Exercise aim = Using the records below, report how many lines include "usepackage", and give no more than the number.

Dataset entries =

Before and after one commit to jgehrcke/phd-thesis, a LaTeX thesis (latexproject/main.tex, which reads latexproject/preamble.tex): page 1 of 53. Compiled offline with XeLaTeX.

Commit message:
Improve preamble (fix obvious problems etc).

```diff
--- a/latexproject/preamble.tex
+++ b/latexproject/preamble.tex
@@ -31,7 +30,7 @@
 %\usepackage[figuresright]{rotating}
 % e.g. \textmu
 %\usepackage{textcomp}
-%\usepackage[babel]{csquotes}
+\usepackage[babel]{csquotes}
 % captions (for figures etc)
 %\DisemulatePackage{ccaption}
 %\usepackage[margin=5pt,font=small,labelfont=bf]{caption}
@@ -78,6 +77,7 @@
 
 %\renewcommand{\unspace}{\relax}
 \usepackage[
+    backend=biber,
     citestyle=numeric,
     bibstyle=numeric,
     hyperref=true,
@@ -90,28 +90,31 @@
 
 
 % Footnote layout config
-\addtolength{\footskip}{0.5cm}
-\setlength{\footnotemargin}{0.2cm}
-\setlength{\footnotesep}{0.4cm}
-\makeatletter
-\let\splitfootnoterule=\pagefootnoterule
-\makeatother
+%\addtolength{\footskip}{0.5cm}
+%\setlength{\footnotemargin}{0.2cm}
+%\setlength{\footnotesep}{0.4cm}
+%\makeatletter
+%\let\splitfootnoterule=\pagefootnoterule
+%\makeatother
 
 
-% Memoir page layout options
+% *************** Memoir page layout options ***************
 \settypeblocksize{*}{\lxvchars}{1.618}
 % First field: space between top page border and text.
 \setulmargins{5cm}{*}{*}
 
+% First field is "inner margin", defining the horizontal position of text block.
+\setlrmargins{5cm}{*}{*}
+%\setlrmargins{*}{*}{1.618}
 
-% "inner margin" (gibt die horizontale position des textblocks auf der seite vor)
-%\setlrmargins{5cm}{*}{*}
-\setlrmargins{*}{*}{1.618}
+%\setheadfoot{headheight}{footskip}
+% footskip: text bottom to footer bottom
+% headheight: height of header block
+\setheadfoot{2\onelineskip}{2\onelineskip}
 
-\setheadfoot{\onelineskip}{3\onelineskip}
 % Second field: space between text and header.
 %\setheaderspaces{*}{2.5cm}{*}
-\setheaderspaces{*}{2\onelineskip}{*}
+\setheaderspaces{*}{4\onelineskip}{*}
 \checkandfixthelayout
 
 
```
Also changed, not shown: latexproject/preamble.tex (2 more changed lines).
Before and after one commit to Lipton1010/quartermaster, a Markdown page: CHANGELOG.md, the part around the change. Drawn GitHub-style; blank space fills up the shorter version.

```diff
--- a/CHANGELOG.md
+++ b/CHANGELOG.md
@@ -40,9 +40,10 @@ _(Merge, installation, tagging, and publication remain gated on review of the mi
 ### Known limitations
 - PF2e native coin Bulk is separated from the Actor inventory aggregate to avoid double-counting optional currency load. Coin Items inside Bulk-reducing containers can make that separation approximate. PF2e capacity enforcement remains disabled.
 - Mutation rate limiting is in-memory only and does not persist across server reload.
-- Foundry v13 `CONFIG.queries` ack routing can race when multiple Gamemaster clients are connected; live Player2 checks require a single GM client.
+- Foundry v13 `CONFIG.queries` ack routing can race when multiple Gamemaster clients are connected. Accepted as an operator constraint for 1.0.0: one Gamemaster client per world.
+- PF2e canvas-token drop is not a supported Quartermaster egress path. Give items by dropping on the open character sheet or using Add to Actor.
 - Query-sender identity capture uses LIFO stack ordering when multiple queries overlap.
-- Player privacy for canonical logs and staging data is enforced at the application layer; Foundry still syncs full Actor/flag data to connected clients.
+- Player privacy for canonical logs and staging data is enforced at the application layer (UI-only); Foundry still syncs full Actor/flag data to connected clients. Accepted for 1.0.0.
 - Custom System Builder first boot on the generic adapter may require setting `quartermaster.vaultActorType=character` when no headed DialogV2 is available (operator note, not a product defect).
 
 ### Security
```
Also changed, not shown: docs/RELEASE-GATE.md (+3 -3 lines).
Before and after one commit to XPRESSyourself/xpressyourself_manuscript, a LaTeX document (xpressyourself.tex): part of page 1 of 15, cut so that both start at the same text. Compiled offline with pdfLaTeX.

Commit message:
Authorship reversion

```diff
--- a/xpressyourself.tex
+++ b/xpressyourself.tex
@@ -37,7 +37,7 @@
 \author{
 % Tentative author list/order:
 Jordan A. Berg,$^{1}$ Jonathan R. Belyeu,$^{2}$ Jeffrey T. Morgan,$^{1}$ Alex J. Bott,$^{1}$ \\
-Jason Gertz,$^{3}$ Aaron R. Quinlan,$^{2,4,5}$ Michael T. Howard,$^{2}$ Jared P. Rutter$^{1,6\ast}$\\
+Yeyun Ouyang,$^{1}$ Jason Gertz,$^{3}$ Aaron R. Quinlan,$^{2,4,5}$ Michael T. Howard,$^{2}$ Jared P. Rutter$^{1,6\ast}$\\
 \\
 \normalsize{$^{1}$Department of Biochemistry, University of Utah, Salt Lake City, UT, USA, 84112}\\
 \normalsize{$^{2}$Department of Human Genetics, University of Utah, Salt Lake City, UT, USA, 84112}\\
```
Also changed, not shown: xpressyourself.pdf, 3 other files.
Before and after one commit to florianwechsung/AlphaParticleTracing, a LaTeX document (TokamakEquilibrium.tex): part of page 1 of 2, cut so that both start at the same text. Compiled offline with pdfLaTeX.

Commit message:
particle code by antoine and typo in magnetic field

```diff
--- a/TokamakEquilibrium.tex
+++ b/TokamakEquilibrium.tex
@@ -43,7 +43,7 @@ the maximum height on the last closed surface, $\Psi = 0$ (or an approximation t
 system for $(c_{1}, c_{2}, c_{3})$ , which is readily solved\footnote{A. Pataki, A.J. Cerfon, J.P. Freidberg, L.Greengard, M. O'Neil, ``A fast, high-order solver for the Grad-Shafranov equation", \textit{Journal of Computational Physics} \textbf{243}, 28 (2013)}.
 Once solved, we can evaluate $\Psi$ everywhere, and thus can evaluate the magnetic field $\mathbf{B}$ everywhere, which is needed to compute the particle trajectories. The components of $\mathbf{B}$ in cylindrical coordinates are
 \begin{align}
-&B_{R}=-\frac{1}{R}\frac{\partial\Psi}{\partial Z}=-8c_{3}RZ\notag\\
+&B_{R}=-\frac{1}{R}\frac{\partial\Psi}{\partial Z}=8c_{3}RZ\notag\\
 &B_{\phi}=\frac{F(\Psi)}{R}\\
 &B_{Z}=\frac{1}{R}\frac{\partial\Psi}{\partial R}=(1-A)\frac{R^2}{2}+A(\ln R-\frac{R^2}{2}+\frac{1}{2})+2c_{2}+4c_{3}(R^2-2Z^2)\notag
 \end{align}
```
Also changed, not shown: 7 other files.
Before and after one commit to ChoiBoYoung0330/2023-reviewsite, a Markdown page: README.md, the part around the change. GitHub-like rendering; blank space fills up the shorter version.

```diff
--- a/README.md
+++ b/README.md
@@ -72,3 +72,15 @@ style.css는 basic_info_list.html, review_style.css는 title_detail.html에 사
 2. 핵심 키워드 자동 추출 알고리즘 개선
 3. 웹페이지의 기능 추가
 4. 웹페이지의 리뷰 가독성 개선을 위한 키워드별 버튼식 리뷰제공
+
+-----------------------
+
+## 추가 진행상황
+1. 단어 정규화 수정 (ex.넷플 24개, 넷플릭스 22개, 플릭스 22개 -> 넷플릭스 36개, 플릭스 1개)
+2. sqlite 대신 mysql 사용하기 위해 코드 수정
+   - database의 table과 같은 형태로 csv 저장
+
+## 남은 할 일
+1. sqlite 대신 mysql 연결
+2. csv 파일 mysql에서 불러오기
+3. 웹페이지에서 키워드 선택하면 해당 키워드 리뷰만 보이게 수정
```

Your solution = 6